This morning I had noticed a 7 day mini-market not too far away, so went there, and was able to buy a couple of meat pies which I will heat up and eat with the rest of my chunky frozen vegetables, which will actually make a fine dinner. I asked the guy there about supermarkets, and it turns out that there is one supermarket open on Sunday, from 9 to 7, located on the waterfront in the center of town. Albany supposedly has a population of almost 35,000. One supermarket open on Sunday seems really primitive to me, but I wouldn’t want to criticize the locals without knowing the whole story. Only a few gas stations were open today, too. The guy at the mini-market was able to tell me the location of a liquor store (bottle shop) open on Sunday, so I was able to get my rum as well. Just another little cultural lesson for old BB. Not everywhere has a 24 – 7 economy.
So, I got back here with my liquor and pies about 4 and enjoyed the peace and tranquility and watched the birds and the kangaroos in the area. There was a group of about 8 or 10 kangaroos in the field with the cows, and it was interesting to watch them all move around. The cows seemed to keep moving to where the kangaroos were, without seeming to pay any attention to the roos, and the roos kept moving on, whenever the cows got close. One poor medium sized kangaroo was on the outside of the fence around the field, and he didn’t seem to be able to jump it. I don’t know how he got outside the field, and all the kangaroos must have jumped the fence to get into the field at some point. He might have been able to jump the fence, but it is taller than he was, and it has two strands of barbed wire at the top, so maybe he was just reluctant. When I would move toward him, he hopped off along the fence, not over it, to join the rest of the mob. I had gone on a walk this morning, and I got a picture of a larger kangaroo jumping over a similar fence, so I know they can jump the fence under some circumstances.
So, I sat out on the verandah and had a drink, enjoying the view and the peace, as I said. There were visits from a Scarlet Robin, the local Western Spinebills, Red-capped Parrots, and other birds. Eventually, I moved inside and processed my pictures and am now writing this. I’ll see if I can get them both uploaded to the website tomorrow morning at the Backpackers place. I wonder what is on TV on Sunday night in Albany.
Barry Downunder, ready to move along now
Monday morning –
OK, the pies were excellent last night for dinner, and I finished up the frozen vegetables. I had another good night’s sleep, and now I have packed everything and had my brekkie, so I’m ready to hit the road, Jack.
No cockatoos this morning, to wake me up, but I heard a cuckoo calling, so I threw on some clothes and went out and looked for it. I found it after about 15 minutes, and it was a Fan-tailed Cuckoo, a species I had seen in the Hawkesbury with Keith. It was good to see it and associate the call with the bird, though. I think I will remember that one now.

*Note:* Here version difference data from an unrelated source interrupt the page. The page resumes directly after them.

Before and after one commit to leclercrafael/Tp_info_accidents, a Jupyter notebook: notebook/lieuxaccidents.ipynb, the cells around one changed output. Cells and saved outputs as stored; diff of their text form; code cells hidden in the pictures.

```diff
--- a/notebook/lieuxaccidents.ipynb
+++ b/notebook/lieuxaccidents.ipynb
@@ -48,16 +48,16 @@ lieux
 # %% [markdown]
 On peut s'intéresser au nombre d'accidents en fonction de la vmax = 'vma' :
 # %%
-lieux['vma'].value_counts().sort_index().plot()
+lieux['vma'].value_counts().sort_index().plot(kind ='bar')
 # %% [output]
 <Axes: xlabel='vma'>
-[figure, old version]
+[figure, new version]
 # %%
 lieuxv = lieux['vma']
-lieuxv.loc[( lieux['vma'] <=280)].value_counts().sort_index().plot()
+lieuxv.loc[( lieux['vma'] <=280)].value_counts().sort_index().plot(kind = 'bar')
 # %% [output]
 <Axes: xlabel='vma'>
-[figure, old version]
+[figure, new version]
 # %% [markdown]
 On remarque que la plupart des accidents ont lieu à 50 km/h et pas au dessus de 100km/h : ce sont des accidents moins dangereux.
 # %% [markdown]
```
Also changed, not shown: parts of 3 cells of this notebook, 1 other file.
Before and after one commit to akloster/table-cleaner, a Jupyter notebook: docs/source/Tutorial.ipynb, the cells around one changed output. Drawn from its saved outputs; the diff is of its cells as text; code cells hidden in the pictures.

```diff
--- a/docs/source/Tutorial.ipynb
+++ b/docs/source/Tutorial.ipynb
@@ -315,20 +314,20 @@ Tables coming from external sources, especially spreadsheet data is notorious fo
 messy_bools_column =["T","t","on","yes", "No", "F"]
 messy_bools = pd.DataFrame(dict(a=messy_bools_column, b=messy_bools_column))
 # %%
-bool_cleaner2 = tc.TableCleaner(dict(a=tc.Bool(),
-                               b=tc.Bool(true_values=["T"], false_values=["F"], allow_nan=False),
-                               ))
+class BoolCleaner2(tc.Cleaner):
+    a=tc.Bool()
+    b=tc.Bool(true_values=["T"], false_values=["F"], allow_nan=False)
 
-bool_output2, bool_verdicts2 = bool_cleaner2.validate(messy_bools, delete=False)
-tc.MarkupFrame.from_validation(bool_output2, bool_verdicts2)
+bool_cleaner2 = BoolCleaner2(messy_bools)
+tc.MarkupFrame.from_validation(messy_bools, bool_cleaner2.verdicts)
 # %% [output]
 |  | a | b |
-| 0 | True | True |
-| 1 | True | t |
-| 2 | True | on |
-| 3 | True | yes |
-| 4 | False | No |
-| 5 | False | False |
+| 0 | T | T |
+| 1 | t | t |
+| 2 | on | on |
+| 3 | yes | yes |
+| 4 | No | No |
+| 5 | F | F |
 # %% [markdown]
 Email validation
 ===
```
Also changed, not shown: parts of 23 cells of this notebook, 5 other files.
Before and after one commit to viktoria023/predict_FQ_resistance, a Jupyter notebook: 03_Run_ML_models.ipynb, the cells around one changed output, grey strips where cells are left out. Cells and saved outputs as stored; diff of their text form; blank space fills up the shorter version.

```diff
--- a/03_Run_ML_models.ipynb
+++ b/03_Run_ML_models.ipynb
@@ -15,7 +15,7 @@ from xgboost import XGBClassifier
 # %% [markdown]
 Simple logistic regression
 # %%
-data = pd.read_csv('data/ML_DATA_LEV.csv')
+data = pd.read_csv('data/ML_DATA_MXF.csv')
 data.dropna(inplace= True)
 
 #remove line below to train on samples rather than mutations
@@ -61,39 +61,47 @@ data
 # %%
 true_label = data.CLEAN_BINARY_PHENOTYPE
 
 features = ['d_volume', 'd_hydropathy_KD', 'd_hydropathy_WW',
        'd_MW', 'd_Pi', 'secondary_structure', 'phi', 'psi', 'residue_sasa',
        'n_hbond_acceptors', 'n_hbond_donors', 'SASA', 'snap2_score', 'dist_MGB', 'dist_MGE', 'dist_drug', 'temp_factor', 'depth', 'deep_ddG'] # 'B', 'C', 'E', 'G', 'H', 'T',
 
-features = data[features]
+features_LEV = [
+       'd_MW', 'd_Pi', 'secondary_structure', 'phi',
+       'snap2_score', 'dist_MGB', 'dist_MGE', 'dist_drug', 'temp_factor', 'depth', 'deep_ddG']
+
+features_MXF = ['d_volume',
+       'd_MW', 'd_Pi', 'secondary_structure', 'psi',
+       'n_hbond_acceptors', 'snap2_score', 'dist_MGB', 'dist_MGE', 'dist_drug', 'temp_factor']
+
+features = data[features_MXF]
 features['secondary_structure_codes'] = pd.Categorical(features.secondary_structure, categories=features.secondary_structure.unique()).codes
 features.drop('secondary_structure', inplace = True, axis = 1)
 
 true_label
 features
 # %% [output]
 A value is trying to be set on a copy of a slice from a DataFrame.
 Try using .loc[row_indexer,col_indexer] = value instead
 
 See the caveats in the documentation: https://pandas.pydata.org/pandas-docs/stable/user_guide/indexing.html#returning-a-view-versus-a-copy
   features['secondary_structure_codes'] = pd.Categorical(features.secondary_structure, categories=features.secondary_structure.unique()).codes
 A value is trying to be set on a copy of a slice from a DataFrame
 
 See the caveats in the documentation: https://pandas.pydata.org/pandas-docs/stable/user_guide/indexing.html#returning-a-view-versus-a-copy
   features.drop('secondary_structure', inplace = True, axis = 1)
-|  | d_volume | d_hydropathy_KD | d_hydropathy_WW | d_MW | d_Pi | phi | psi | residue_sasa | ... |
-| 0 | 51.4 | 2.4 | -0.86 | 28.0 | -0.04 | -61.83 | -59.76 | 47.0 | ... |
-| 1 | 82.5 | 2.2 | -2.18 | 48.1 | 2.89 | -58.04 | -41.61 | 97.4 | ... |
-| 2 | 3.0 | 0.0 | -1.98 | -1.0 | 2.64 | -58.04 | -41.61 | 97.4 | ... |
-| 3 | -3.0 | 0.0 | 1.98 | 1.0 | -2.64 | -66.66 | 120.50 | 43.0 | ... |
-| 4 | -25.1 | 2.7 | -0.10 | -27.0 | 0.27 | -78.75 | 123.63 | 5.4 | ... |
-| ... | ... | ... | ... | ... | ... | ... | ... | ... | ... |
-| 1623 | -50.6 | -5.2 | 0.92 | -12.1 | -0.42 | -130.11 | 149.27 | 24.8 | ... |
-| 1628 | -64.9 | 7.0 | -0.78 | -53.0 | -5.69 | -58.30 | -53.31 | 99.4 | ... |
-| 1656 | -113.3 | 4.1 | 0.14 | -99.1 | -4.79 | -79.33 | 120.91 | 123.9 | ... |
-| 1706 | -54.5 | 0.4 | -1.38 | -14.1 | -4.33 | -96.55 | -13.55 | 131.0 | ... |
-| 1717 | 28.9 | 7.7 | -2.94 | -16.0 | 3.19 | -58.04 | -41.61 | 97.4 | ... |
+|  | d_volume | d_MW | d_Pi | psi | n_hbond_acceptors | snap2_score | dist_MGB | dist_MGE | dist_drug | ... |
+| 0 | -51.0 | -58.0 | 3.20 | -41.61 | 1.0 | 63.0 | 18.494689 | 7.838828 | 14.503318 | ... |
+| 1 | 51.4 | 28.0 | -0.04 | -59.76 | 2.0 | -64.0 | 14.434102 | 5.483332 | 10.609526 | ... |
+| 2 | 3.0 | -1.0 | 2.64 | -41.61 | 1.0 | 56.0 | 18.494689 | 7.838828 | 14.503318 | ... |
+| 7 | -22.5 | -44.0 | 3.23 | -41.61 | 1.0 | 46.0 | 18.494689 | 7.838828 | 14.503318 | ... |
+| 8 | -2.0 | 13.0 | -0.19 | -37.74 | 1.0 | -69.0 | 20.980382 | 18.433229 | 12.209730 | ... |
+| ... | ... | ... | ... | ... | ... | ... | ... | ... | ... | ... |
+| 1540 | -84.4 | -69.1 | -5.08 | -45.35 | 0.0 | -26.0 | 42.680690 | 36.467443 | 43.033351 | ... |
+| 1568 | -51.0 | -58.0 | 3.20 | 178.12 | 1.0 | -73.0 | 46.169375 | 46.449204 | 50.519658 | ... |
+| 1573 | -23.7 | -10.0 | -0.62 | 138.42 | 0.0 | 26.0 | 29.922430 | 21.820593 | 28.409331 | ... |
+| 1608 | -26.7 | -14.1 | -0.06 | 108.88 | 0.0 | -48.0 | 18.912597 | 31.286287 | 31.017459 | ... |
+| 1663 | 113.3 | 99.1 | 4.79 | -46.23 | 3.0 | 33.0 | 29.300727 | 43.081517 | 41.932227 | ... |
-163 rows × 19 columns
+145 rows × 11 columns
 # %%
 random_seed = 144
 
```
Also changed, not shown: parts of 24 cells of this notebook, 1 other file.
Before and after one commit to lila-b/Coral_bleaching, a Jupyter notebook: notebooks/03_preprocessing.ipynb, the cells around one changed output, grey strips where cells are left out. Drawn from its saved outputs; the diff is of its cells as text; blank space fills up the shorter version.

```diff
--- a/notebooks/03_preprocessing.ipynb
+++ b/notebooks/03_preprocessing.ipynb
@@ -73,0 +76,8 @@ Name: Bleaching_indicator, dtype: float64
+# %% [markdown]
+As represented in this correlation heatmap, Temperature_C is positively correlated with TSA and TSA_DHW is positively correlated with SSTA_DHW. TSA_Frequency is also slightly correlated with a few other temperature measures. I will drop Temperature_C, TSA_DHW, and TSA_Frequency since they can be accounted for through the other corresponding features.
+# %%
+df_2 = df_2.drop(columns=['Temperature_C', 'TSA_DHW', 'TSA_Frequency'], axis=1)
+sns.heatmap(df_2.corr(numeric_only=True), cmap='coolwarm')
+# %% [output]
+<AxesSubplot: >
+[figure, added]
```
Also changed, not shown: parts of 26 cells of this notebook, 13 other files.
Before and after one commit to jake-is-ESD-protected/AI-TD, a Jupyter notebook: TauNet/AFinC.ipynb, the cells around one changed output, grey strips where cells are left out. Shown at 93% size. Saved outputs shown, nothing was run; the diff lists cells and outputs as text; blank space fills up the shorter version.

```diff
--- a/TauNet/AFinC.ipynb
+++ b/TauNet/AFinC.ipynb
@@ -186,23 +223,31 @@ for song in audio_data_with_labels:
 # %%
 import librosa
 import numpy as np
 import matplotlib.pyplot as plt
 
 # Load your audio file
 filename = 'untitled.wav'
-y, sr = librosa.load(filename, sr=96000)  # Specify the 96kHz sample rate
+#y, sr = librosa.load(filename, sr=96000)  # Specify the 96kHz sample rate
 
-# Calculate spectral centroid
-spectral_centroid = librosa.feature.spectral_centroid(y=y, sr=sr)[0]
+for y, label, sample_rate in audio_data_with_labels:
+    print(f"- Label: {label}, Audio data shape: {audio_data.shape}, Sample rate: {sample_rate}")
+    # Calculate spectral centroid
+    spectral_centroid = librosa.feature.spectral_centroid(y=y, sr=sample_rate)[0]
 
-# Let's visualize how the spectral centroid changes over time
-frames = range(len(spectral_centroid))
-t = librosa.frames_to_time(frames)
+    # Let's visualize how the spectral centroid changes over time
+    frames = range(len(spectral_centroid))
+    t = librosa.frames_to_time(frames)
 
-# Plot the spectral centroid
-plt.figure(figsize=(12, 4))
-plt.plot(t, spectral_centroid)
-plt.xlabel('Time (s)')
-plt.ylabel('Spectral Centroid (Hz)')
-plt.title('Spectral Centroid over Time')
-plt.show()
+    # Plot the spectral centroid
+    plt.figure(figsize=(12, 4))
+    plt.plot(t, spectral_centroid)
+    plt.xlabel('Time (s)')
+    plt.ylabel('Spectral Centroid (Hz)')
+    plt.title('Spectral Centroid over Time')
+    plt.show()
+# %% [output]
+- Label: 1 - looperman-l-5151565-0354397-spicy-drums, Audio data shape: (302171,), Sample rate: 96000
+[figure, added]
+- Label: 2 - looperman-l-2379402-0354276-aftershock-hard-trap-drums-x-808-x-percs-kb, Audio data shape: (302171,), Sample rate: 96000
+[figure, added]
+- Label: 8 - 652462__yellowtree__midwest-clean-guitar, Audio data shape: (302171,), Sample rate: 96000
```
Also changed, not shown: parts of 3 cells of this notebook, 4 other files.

Off to Pemberton now, to a B&B, assuming they know I’m coming. I looked at my emails, and I don’t see a confirmation email from them, after I said I would take the room. That reminds me of Kalbarri, where they had no record of my booking. Will history repeat itself? I’ll try to get there early, so if they don’t have a room for me, I can find something else. Only about 2 to 3 hours of driving today, so I can take it easy.